Requirement: Where a line of the following data contains the string "file", include it in the tally. Report the total alone.

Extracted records
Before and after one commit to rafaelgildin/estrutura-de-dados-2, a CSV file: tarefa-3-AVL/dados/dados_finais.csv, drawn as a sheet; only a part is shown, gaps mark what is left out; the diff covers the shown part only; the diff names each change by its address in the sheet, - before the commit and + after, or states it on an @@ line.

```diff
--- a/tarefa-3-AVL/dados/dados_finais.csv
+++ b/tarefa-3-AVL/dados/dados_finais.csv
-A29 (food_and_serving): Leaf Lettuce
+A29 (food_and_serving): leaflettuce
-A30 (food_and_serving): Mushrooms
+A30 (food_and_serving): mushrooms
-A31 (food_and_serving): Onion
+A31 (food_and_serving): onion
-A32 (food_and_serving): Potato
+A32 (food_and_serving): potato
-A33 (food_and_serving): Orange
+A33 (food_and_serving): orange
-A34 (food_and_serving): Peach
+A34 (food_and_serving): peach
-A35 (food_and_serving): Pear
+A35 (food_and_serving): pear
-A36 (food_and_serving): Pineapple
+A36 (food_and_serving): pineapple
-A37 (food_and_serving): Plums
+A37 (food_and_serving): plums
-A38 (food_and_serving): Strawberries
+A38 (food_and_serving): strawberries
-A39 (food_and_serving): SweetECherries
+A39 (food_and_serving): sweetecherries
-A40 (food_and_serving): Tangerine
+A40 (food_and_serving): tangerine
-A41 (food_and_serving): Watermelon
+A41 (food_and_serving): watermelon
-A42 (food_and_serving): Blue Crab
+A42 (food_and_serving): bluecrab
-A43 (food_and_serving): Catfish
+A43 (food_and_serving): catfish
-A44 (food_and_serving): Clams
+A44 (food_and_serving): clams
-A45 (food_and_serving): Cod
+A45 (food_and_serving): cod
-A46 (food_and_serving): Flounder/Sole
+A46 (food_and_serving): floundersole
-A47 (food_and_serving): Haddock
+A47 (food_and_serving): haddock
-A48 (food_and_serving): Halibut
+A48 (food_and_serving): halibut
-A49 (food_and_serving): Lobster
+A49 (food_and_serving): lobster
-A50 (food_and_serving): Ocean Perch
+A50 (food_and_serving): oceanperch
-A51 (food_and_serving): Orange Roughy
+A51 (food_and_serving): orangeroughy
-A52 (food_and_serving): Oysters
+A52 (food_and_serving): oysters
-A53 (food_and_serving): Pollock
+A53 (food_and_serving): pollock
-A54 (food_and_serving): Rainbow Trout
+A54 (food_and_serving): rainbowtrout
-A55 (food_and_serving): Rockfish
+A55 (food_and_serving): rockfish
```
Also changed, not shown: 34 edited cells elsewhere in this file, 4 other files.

The answer: 2